Matthew 2:1-12 and Luke 2:41-52
Although the hustle and bustle of the Christmas season is now over in the secular world, here in the church we continue to celebrate the birth of the Christ child. Our readings for this Sunday center around Epiphany, which is a church holiday that occurs on January 6th. This is the annual celebration of the arrival of the wise men to Bethlehem, bringing gifts for the new king.
The season of Epiphany is a time to celebrate new knowledge, new ideas, and fresh thinking in our lives and in our world. Just as the wise men followed the light of a star to Bethlehem, this is a time of light bulbs going off in our own minds regarding faith and the world around us. Similar to New Year’s resolutions, this is often a time to take stock of where we are and where we are headed in our lives.
Of course, throughout this holy season, my head has been full of ideas surrounding the birth of our Lord. Inspired by Abigail, the daughter of Nathan and Cynthia Epp, and a relative newcomer in our midst, I find myself suddenly reconsidering the Christ child. I have been watching Abigail, and I have been watching you watch Abigail, and the observations I have made have been amazing to me.
There is something about a baby in our midst that truly draws us out of ourselves. In the large setting of worship, when Abigail cries out, we all have a wealth of patience. Not only that, but many folks here respond in joy to the sound of a baby. If an adult were to interrupt worship in the same manner we would not be as lenient. But there is something about the presence of a baby, that calls us to have better manners ourselves and to be more understanding of others.
I have also observed reactions to Abigail in smaller settings. When dining with the folks in Brown Bag, Abigail becomes the center of attention. Friends are able to continue their conversations, but they are inevitably drawn to interactions with the baby. We suddenly find ourselves engaging in smiles and joy, and sharing about our own lives as children and as parents.
Watching all these interactions, I have come to the conclusion that there is something about babies that draws us out of ourselves. And not only that, but it seems to draw out the best of what is within us. Of course, it happens when we have our own children, but it seems different when we interact with a child who is not our own. Unlike our interactions with other adults, we find ourselves suddenly full of compassion and wonder. We long to hold the child, to touch it, as if in doing so, we could draw closer to its’ innocence. We all long to share in the joy of the world that we find in children. A baby draws us out of ourselves, and helps us to be new and better people.

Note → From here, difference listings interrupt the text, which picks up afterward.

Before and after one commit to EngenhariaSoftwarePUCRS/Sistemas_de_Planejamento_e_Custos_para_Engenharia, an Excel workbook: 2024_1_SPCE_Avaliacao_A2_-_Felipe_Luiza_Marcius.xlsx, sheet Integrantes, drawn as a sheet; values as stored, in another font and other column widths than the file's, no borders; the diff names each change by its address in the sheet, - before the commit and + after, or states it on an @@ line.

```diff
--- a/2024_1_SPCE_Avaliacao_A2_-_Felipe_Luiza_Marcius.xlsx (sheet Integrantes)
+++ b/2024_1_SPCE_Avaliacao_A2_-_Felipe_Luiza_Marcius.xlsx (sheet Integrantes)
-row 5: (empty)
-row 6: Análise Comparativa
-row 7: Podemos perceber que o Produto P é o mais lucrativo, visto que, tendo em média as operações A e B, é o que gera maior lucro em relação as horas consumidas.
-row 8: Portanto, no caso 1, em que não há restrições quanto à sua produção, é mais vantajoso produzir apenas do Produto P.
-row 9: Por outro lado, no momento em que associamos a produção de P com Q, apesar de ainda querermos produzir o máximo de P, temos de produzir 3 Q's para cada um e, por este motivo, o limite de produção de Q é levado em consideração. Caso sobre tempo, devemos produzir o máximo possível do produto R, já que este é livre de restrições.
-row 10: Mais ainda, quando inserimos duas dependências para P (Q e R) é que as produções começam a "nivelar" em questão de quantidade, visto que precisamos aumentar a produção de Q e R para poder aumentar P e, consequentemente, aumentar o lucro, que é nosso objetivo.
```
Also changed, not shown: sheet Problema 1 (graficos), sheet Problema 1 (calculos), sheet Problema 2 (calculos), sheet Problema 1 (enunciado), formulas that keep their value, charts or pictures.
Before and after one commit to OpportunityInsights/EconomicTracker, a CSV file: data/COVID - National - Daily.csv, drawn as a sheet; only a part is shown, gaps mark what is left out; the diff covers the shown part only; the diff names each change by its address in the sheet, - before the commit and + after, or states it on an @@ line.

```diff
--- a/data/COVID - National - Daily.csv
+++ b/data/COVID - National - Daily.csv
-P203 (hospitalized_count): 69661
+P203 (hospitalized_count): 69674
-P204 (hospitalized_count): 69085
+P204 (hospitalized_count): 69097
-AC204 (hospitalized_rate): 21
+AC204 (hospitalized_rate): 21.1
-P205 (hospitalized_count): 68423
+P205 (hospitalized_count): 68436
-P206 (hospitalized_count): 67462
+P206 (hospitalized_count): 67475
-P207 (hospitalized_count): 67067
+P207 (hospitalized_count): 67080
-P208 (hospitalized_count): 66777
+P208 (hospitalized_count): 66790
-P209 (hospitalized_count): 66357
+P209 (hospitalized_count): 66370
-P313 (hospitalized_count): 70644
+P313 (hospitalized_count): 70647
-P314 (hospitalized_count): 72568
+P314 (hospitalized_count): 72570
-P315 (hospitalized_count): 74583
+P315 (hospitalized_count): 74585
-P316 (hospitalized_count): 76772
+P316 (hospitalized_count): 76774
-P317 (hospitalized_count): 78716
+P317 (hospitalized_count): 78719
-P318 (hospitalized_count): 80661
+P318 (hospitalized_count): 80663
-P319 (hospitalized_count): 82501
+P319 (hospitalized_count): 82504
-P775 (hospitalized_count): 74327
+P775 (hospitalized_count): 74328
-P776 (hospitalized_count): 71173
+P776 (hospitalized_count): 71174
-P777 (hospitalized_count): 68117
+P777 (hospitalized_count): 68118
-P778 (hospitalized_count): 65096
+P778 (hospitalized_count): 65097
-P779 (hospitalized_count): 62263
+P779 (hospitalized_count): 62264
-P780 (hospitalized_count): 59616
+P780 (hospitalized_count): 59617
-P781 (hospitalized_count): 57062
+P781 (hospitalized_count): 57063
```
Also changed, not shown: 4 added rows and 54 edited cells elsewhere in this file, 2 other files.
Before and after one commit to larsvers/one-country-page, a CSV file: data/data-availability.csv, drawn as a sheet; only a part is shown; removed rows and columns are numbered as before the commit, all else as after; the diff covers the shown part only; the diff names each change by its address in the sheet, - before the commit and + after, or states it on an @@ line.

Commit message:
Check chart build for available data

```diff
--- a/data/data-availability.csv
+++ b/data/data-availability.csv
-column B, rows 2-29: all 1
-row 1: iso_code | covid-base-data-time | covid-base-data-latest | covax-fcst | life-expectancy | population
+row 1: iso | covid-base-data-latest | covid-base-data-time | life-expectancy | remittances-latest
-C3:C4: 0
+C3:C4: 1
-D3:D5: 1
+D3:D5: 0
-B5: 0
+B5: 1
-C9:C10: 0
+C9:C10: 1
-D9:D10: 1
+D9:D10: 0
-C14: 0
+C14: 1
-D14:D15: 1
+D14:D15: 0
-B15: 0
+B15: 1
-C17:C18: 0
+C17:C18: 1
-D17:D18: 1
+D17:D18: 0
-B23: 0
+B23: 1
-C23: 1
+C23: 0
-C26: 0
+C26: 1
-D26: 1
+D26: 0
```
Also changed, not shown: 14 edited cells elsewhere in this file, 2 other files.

This season, I began wondering if perhaps that was the point of incarnation. Perhaps that was the point of the arrival of God in our midst as a child. In the reading from Matthew, the child Jesus draws the wise men to his home. They follow the star and enter the home and the author tells us that they were overwhelmed with joy. Overwhelmed with joy upon meeting the baby! And they gave extravagantly to express that joy and affection. The interaction with the baby drew them out of themselves.
In our reading from Luke, Jesus is older, and yet he still is a child drawing people outside of themselves. Jesus is twelve and wanders away from his parents to visit the temple. The story is laden with the teenage angst that is common between parents and twelve year olds, and yet this fresh faced child is making waves in the temple. The teachers and scholars are gathered around this child, and he is drawing them out of themselves and out of their comfort zones. It is an epiphany of new ideas and new experiences for them, all inspired by their interaction with a child.
Pondering all this, I began to have my own epiphany. What if it is the incarnation that save us, and not the cross? I have always had a hard time with the prominence of the cross in our faith. I recognize the value of self-sacrifice, but I also recognize the glorification of violence when I see it. Folks like to bring the cross into Christmas, and I am not sure it belongs there. I am not sure that that was the point of the incarnation.
I want to turn things upside down. I want to bring the baby into Easter. I want to tell a story of a God who loves us so much, that God came among us to draw out of us the best of who we are. Rather than a story where God glorifies and condones violence, this is a story where God draws us out of ourselves in true vulnerability and love.
I know I’m treading on rocky ground here, and “Christmas Heresies” isn’t a good sermon title, so let’s get back to epiphanies. That is what I have been thinking about. The power of a child to draw out the best of who we are, to call us to be our best selves, and perhaps even to save us as a people.
So what are you thinking about? As this New Year dawns and we continue to follow the light of the Christ, how is God speaking to you this morning? Where is a new light shining in your world? Where do things suddenly seem clear? Like the wise men, what star are you following today, and where is it leading you? May God continue to pull us out of ourselves in surprising ways. And may we continue to have marvelous epiphanies throughout this New Year. Amen.